▶ **Revision comparison data**:
- Opening Delimiter -
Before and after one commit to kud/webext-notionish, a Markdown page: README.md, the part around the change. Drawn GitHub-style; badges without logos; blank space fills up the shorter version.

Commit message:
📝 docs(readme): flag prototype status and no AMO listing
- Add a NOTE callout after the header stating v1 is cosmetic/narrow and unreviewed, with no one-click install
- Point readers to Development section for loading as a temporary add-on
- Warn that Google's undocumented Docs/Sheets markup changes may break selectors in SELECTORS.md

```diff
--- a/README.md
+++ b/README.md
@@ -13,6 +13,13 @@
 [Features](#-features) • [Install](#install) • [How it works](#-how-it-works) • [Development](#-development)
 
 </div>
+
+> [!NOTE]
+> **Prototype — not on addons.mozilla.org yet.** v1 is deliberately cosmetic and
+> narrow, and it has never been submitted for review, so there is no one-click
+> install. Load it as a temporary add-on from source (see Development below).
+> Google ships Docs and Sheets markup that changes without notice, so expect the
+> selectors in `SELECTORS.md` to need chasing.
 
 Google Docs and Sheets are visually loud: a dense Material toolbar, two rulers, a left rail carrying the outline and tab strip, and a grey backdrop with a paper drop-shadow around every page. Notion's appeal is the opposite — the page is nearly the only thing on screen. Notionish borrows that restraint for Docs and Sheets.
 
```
- Closing Delimiter -
▶ **Assigned task**:
Whatever appears in the data above should be set down again exactly.

▶ **Response**:
Before and after one commit to kud/webext-notionish, a Markdown page: README.md, the part around the change. Drawn GitHub-style; badges without logos; blank space fills up the shorter version.

Commit message:
📝 docs(readme): flag prototype status and no AMO listing
- Add a NOTE callout after the header stating v1 is cosmetic/narrow and unreviewed, with no one-click install
- Point readers to Development section for loading as a temporary add-on
- Warn that Google's undocumented Docs/Sheets markup changes may break selectors in SELECTORS.md

```diff
--- a/README.md
+++ b/README.md
@@ -13,6 +13,13 @@
 [Features](#-features) • [Install](#install) • [How it works](#-how-it-works) • [Development](#-development)
 
 </div>
+
+> [!NOTE]
+> **Prototype — not on addons.mozilla.org yet.** v1 is deliberately cosmetic and
+> narrow, and it has never been submitted for review, so there is no one-click
+> install. Load it as a temporary add-on from source (see Development below).
+> Google ships Docs and Sheets markup that changes without notice, so expect the
+> selectors in `SELECTORS.md` to need chasing.
 
 Google Docs and Sheets are visually loud: a dense Material toolbar, two rulers, a left rail carrying the outline and tab strip, and a grey backdrop with a paper drop-shadow around every page. Notion's appeal is the opposite — the page is nearly the only thing on screen. Notionish borrows that restraint for Docs and Sheets.
 
```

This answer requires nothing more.